“Hi-Five,” by Angel Olsen

Where a Hank Williams riff — “I feel so lonesome I could cry” — sung by a siren turns into an anthem: “Are you lonely too? Hi-five! So am I!” From Burn Your Fire for No Witness, the album that soundtracked all of my writing this year, easily my most listened-to of 2014, and favorite too, now that I think about it. (Edited to add: that last sentence is a lie now that I’ve heard D’Angelo & The Vanguard’s Black Messiah.) — Elisabeth Donnelly, Nonfiction Editor

“Do You,” by Spoon

Your film editor is pushing 40 and not exactly on the musical vanguard (I liked the new U2 record, so), but I can’t tell you how many times I spun “Do You,” the best song on Spoon’s new record They Want My Soul.

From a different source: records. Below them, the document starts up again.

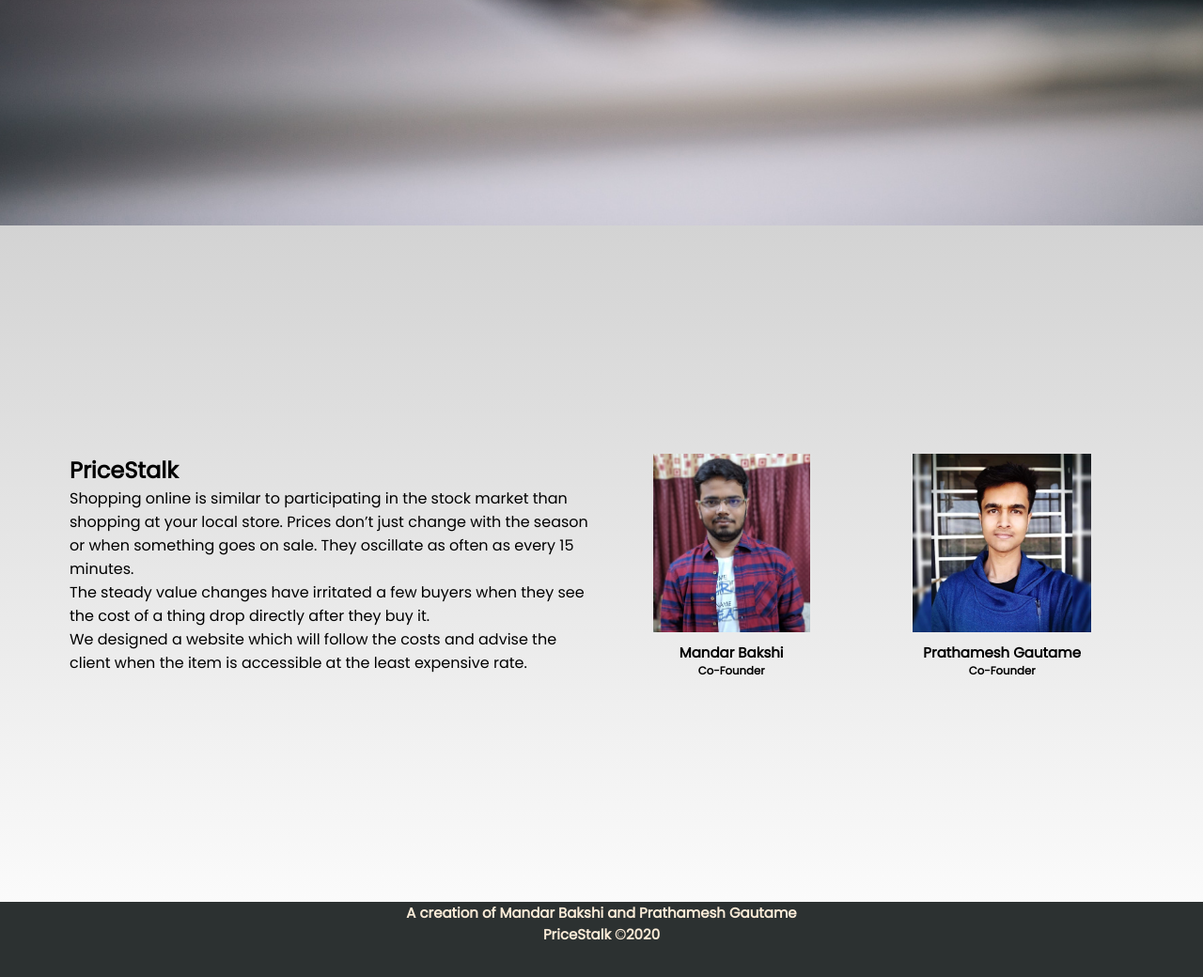
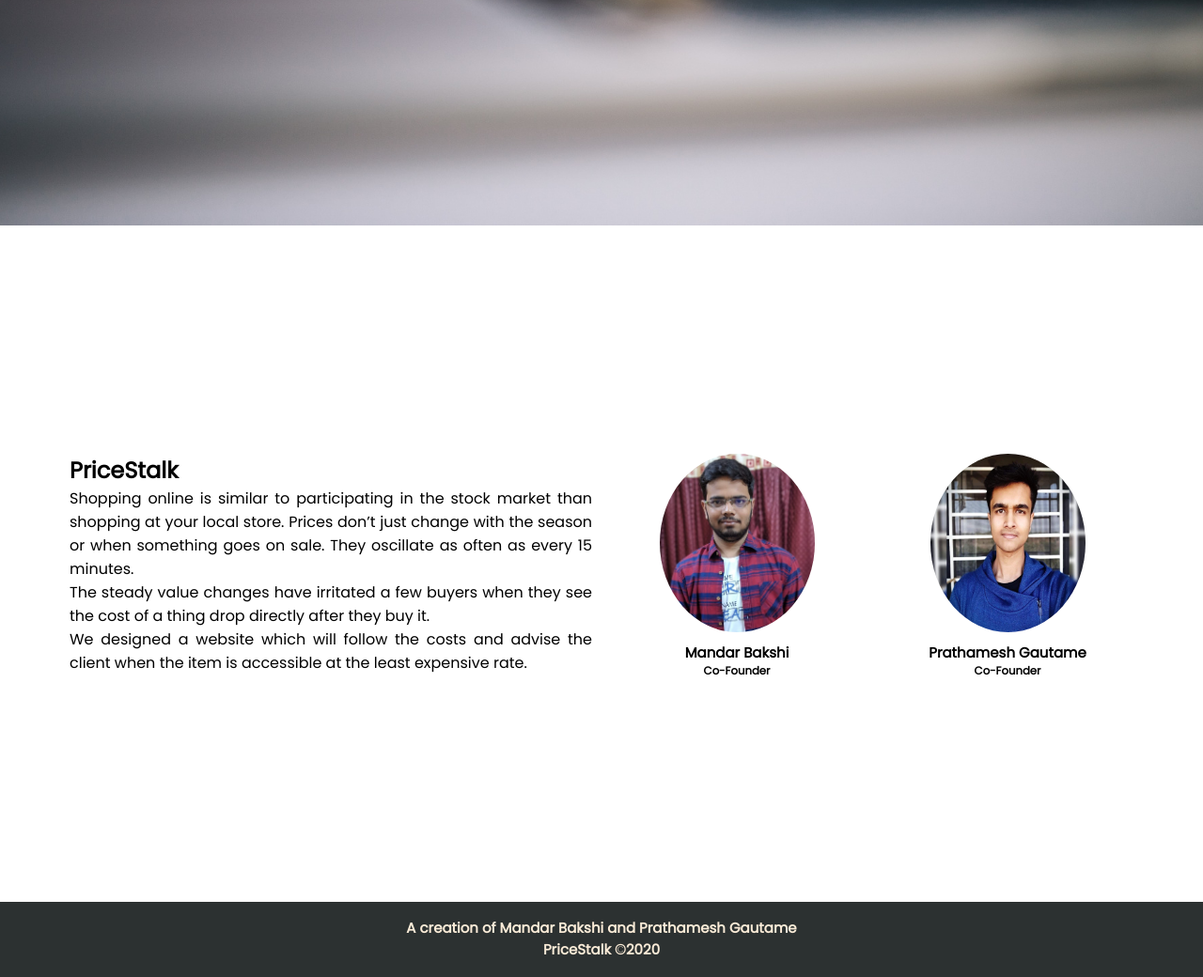
Before and after one commit to mandy64theking/pricestalknew, a Django app: page / in a window 1280 px wide. Shown: the part 560-1600 px from the top of the page at 94% size. Run offline with Django 3.2, Linux system fonts and the light colour scheme.

Commit message:
Made minor changes to index.html

```diff
--- a/static/mainpage/css/style.css
+++ b/static/mainpage/css/style.css
@@ -97,14 +97,19 @@ button:hover {
 }
 #form {
   display: none;
+  width: 50%;
 }
 .formele {
   border-radius: 5px;
+  flex: 1;
+}
+.URL {
+  flex: 2;
 }
 #about {
   display: flex;
   flex-direction: column;
-  background: linear-gradient(lightgrey, transparent);
+  background: white;
 }
 .about-back {
   height: 90vh;
@@ -120,6 +125,7 @@ button:hover {
 .about-text {
   padding-left: 1rem;
   padding-right: 1rem;
+  text-align: justify;
 }
 p {
   font-size: 1.6rem;
@@ -152,6 +158,8 @@ p {
 .aamche-photo img {
   height: 200px;
   padding: 0.5rem;
+  border-radius: 50%;
+  aspect-ratio: 14/16;
 }
 footer {
   height: 10vh;
--- a/templates/mainpage/index.html
+++ b/templates/mainpage/index.html
@@ -41,9 +41,10 @@
             <h1 class="intro-text">Great Products</br>Missed Deals</h1>
             <button class="shop-button" id="clickon" onclick="jadoo()">Shop Now</button>
             <form id="form" class="form" method="POST">{% csrf_token %}
-                <input type="url" placeholder="Enter the URL" class="URL formele"name="URL2">
-                <input type="number" placeholder="Enter Budget" class="Budget formele"name="budget2">
-                <input type="E-mail" placeholder="E-mail" class="mail formele"name="email2">
+
+                <input type="url" placeholder="Enter the URL" class="URL formele"name="URL2" required>
+                <input type="number" placeholder="Enter Budget" class="Budget formele"name="budget2" required>
+                <input type="E-mail" placeholder="E-mail" class="mail formele"name="email2" required>
                 <button type="submit">Submit</button>
             </form>
         </section>
@@ -82,8 +83,8 @@
                 </div>
             </div>
         </section>
-        <footer>
-            <h2>A creation of Mandar Bakshi and Prathamesh Gautame </br>PriceStalk &copy;2020</h2>
+        <footer><br>
+            <h2>A creation of Mandar Bakshi and Prathamesh Gautame </br></h2><h2>PriceStalk &copy;2020</h2>
         </footer>
     </div>
 </body>
```
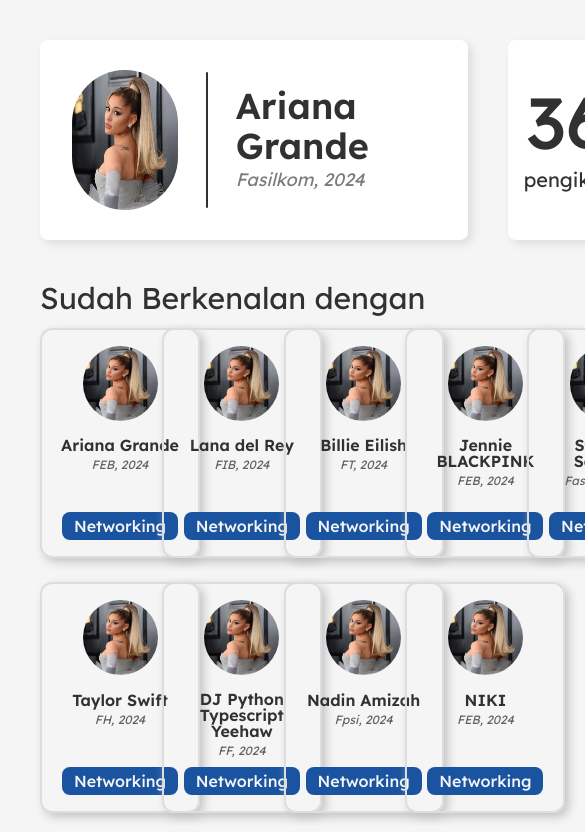
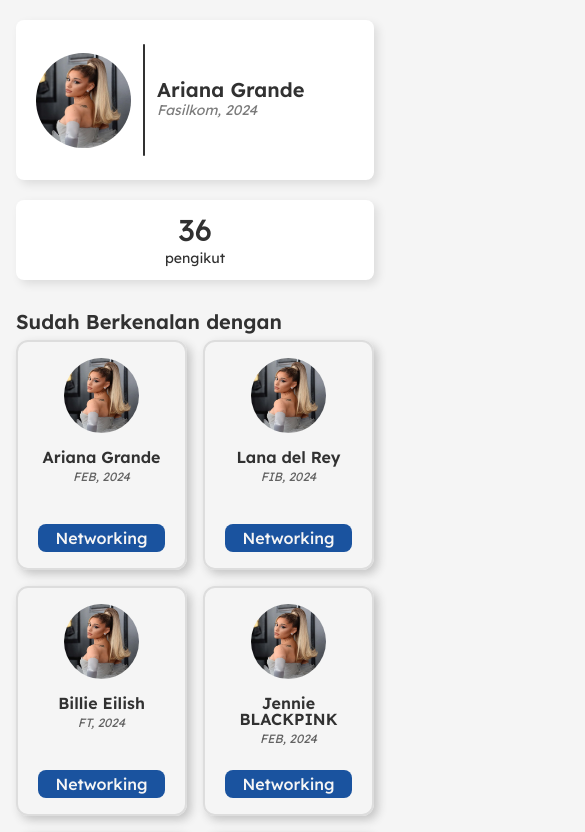
Before and after one commit to ppmb-kmbui/fe-ppmb-2025, a Next.js app: page /profil in a window 390 px wide. Shown: the top 832 px of the page, 585 px wide, since content can reach past the window. Built offline with nearby package versions, Linux system fonts and the light colour scheme; no server answers.

Commit message:
feat: Implement responsive UI for profil page

```diff
--- a/src/app/profil/page.tsx
+++ b/src/app/profil/page.tsx
@@ -42,10 +42,10 @@ const ProfilPage: React.FC = () => {
     ]
 
     return (
-        <div className="min-h-screen p-10 gap-10 flex flex-col">
-            <div className="flex flex-row gap-10">
-                <div className="flex w-[80%] flex-row bg-white rounded-lg p-8 gap-7 h-[200px] items-center shadow-custom">
-                    <div className="flex h-[140px] w-[140px]">
+        <div className="min-h-screen py-5 px-4 md:p-6 lg:p-10 gap-5 md:gap-10 flex flex-col">
+            <div className="flex flex-col md:flex-row gap-5 lg:gap-10">
+                <div className="flex w-full md:w-[70%] lg:w-[80%] flex-row bg-white rounded-lg py-6 px-5 md:py-8 lg:p-8 gap-3 md:gap-5 lg:gap-7 h-[160px] md:h-[200px] items-center shadow-custom">
+                    <div className="flex h-[95px] w-[95px] md:h-[140px] md:w-[140px]">
                         <Image
                             src={require("../../../public/image/ariana.jpg")}
                             alt={"Logo"}
@@ -58,20 +58,20 @@ const ProfilPage: React.FC = () => {
                     <div className="flex h-full min-w-[2px] bg-ppmb-800 rounded-lg"></div>
 
                     <div className="flex flex-col">
-                        <text className="text-4xl font-semibold text-ppmb-800">Ariana Grande</text>
-                        <text className="italic text-ppmb-500 text-lg">Fasilkom, 2024</text>
+                        <text className="text-xl md:text-3xl lg:text-4xl font-semibold text-ppmb-800 leading-none">Ariana Grande</text>
+                        <text className="italic text-ppmb-500 text-sm md:text-lg">Fasilkom, 2024</text>
                     </div>
                 </div>
 
-                <div className="w-[20%] flex flex-col rounded-lg p-8 bg-white h-[200px] items-center justify-center gap-2 shadow-custom">
-                    <text className="font-medium text-7xl">36</text>
-                    <text className="text-xl">pengikut</text>
+                <div className="w-full md:w-[30%] lg:w-[20%] flex flex-col rounded-lg p-3 md:p-8 bg-white md:h-[200px] items-center justify-center md:gap-2 shadow-custom">
+                    <text className="font-medium text-3xl md:text-5xl lg:text-7xl">36</text>
+                    <text className="text-sm md:text-xl">pengikut</text>
                 </div>
             </div>
 
-            <div className="flex flex-col gap-3">
-                <text className="font-crimson text-3xl">Sudah Berkenalan dengan</text>
-                <div className="grid grid-cols-5 gap-6">
+            <div className="flex flex-col gap-1 md:gap-3 mt-2">
+                <text className="text-xl md:text-2xl lg:text-3xl font-semibold">Sudah Berkenalan dengan</text>
+                <div className="grid grid-cols-2 md:grid-cols-3 xl:grid-cols-5 gap-4 md:gap-6">
                     {DATA.map((data, key) => (
                         <UserCard key={key} {...data}/>
                     ))}
```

There’s nothing especially innovative or thought-provoking about it — Spoon is just a good goddamn band, tight and efficient and catchy without being insulting, and they’ve continued to make the act of creating a perfect four-minute pop song seem effortless. — Jason Bailey, Film Editor

“Hands Up,” by Vince Staples

The song that best defined 2014 for me is “Hands Up” by Vince Staples. A fearless evisceration of police logic, I hope it inspires protests every day in 2015. — Jonathon Sturgeon, Literary Editor

“Archie, Marry Me,” by Alvvays

A joyous little love song for the matrimonially ambivalent. Perfection in three minutes. — Sarah Seltzer, Editor-at-Large

“Catalina Fight Song,” by Joyce Manor

Short, loud, and fast: “Catalina Fight Song” is my most-played song of the year by a long shot, which is especially impressive considering it’s only 64 seconds long. — Pilot Viruet, TV Editor

“Digital Witness,” by St. Vincent

St. Vincent’s self-titled album was everything I’d hoped Arcade Fire’s Reflektor would be based on its title track, only to be sorely disappointed: a musical take on the digital age that’s insightful without being preachy. No track exemplifies this better than “Digital Witness,” in which Annie Clark wonders why she should bother doing anything she can’t share on social media — even sleep. Beats out ode-to-the-Internet-K-hole “Huey Newton,” but just barely. — Alison Herman, Editorial Assistant

Bestial Burden, by Pharmakon

The tracks of Pharmakon’s Bestial Burden are hard to separate. It’s one long guttural groan of the body betraying itself. — Alison Nastasi, Weekend Editor

“Passing Out Pieces,” by Mac DeMarco

Since the release of his excellent 2, Mac DeMarco has been pegged as a kind of softhearted sleaze. But with the release of “Passing Out Pieces,” Mac showed us two things: First, he wasn’t disappearing anytime soon. Second, he was capable of introspection and self-flagellation in a way that few of today’s indie stars are. Who, when watching the video for this song, would possibly imagine that the heart of the track lies in the existential difficulties of being a public figure known for hardcore goofing? — Shane Barnes, Editorial Apprentice

“Brooklyn Baby,” by Lana del Rey

With Brooklyn having just been declared the least affordable place to buy a house in the country, the already moribund idea of the “Brooklyn dream” further became a Brooklyn memory. Which is why Lana Del Rey’s semi-satirical ode to Brooklyn via her litany of hackneyed romanticisms seemed particularly relevant this year. The song doesn’t capture what Brooklyn ever was so much as it soundtracks the nostalgic illusions that overwhelm the reality of any place that was ever central to an artistic movement/moment. — Moze Halperin, Associate Editor